WHAT TO PRODUCE. Read the records below and report each line in which "Resources" occurs.

BEGIN DATASET EXCERPTS

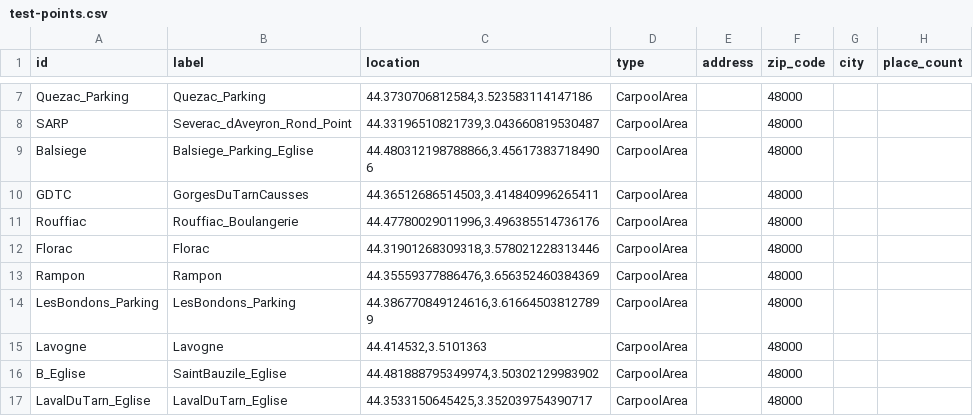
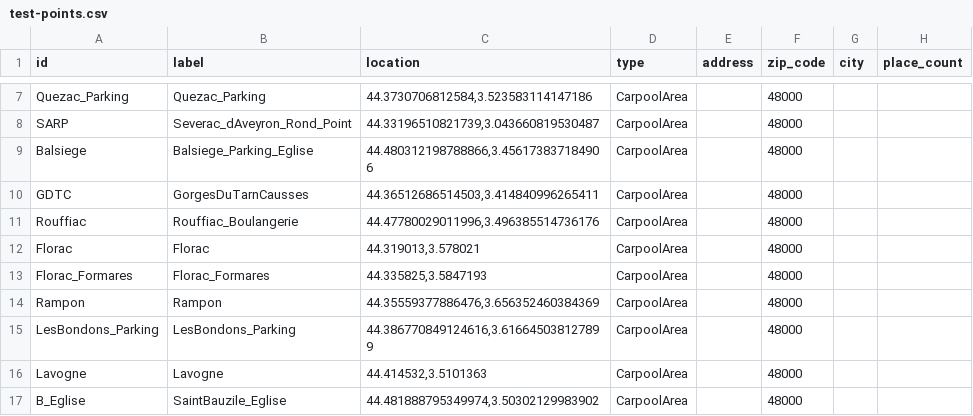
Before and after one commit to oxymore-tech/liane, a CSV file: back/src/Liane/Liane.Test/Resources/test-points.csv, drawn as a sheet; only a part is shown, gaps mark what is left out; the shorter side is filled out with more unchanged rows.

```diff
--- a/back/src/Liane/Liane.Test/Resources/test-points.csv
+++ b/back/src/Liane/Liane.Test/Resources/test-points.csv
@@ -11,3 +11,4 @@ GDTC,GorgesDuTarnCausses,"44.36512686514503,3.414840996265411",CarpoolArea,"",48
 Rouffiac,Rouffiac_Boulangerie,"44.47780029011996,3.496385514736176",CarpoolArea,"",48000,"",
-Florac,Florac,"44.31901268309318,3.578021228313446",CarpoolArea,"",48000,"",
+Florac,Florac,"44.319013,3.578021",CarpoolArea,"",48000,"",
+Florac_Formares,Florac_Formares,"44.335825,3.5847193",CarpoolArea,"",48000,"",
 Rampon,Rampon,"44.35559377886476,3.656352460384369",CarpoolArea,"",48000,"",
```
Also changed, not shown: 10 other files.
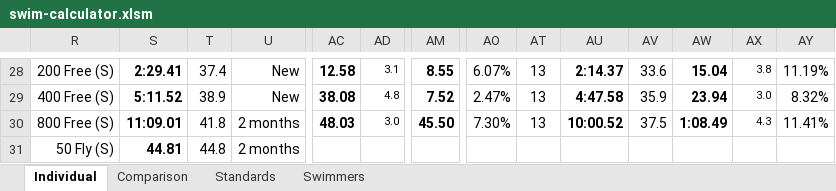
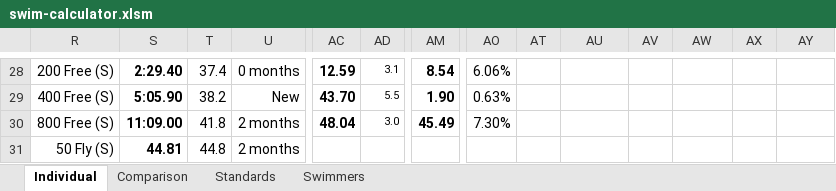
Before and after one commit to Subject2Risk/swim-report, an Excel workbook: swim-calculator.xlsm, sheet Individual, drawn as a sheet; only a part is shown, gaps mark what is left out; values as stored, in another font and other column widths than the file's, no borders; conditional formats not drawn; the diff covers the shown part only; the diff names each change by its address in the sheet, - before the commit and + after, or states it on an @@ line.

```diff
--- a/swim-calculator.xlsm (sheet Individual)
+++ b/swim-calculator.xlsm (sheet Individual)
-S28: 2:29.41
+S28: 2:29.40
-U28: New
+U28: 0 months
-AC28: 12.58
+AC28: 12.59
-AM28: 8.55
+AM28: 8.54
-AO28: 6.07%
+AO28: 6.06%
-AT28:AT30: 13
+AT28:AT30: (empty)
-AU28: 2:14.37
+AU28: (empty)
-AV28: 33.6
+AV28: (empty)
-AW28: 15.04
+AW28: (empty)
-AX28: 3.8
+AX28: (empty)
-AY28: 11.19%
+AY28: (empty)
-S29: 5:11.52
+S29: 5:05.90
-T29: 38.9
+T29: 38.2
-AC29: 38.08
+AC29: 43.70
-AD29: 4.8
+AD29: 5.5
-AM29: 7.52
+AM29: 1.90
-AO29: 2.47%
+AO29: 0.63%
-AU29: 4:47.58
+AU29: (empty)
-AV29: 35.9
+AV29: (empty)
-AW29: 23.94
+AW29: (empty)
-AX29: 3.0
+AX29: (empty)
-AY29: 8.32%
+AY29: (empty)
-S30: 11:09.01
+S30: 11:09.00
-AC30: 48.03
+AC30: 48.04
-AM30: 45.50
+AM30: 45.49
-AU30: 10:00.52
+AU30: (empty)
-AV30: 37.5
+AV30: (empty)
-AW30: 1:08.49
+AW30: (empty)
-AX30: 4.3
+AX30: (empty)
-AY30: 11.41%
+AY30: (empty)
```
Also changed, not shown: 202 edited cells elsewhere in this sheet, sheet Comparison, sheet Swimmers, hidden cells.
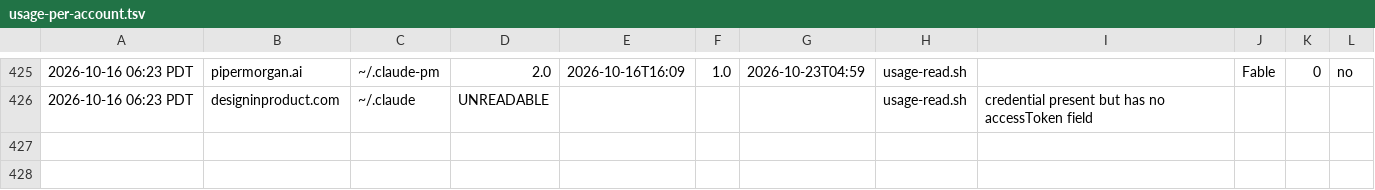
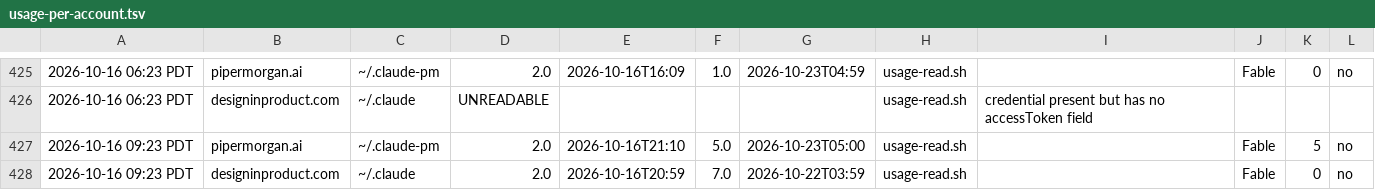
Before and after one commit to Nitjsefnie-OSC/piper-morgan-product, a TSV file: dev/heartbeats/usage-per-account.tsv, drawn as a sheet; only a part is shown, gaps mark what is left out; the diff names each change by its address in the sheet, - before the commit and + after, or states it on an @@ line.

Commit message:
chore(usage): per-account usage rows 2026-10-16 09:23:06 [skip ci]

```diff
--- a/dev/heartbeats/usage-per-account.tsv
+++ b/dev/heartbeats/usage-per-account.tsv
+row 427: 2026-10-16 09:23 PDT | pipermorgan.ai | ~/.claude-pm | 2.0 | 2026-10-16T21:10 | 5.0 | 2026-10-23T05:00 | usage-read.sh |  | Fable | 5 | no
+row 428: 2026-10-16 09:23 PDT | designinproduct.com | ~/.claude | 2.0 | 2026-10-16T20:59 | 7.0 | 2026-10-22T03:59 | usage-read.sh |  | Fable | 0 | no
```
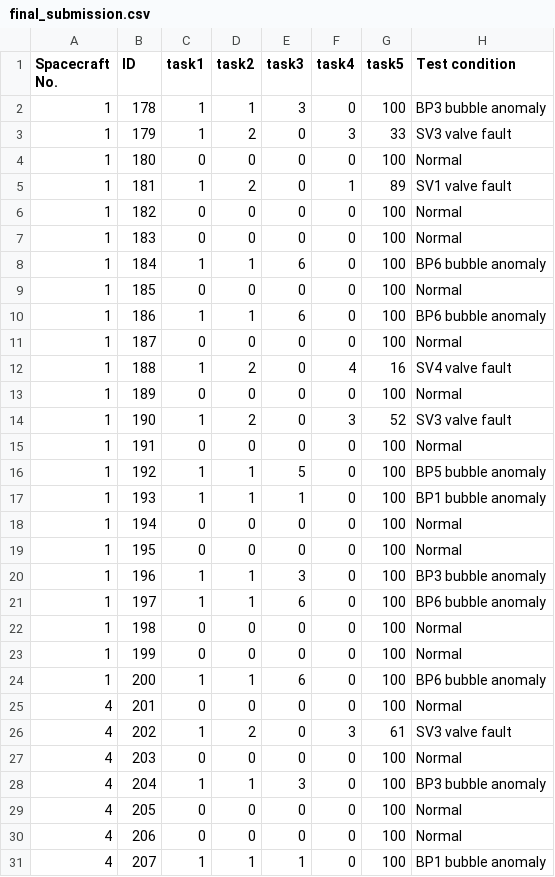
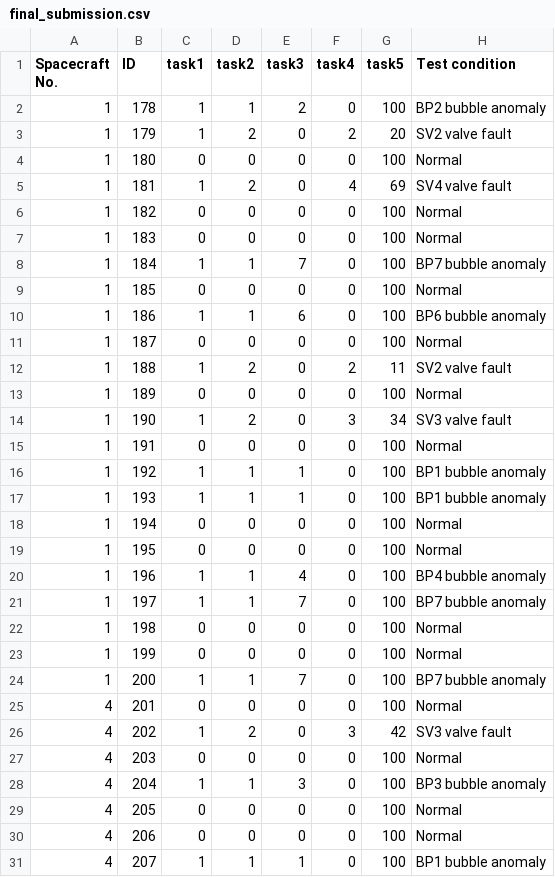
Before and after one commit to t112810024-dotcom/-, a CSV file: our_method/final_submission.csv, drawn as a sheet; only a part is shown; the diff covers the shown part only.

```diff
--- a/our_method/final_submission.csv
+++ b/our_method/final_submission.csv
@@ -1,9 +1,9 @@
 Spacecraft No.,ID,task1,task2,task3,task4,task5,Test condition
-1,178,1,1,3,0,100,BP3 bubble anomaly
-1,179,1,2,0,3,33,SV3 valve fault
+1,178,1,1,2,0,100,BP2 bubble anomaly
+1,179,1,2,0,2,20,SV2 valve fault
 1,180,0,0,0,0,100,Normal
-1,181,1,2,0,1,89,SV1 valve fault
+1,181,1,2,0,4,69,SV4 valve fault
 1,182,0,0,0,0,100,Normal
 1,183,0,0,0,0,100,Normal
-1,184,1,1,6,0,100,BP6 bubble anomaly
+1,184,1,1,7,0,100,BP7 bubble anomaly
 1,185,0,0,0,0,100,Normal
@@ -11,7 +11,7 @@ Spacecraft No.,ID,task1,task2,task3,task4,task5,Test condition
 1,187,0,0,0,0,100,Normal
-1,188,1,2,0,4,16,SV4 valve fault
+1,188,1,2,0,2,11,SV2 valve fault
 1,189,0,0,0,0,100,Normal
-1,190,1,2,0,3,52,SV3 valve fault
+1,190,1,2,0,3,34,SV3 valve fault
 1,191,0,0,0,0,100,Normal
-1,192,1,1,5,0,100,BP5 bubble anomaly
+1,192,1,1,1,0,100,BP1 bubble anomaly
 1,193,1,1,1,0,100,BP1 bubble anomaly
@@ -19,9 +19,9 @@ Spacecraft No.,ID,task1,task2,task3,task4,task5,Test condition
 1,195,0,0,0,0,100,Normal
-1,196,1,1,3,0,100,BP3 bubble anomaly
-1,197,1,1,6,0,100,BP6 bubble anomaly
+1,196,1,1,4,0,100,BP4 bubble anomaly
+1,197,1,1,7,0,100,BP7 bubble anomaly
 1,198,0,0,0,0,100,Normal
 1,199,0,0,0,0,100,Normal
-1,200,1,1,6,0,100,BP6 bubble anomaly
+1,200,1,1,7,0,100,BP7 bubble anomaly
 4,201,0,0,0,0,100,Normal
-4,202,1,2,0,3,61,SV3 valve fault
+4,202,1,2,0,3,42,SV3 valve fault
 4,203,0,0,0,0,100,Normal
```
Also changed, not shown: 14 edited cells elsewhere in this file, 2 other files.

END DATASET EXCERPTS

ANSWER SPACE.
Before and after one commit to oxymore-tech/liane, a CSV file: back/src/Liane/Liane.Test/Resources/test-points.csv, drawn as a sheet; only a part is shown, gaps mark what is left out; the shorter side is filled out with more unchanged rows.
--- a/back/src/Liane/Liane.Test/Resources/test-points.csv
+++ b/back/src/Liane/Liane.Test/Resources/test-points.csv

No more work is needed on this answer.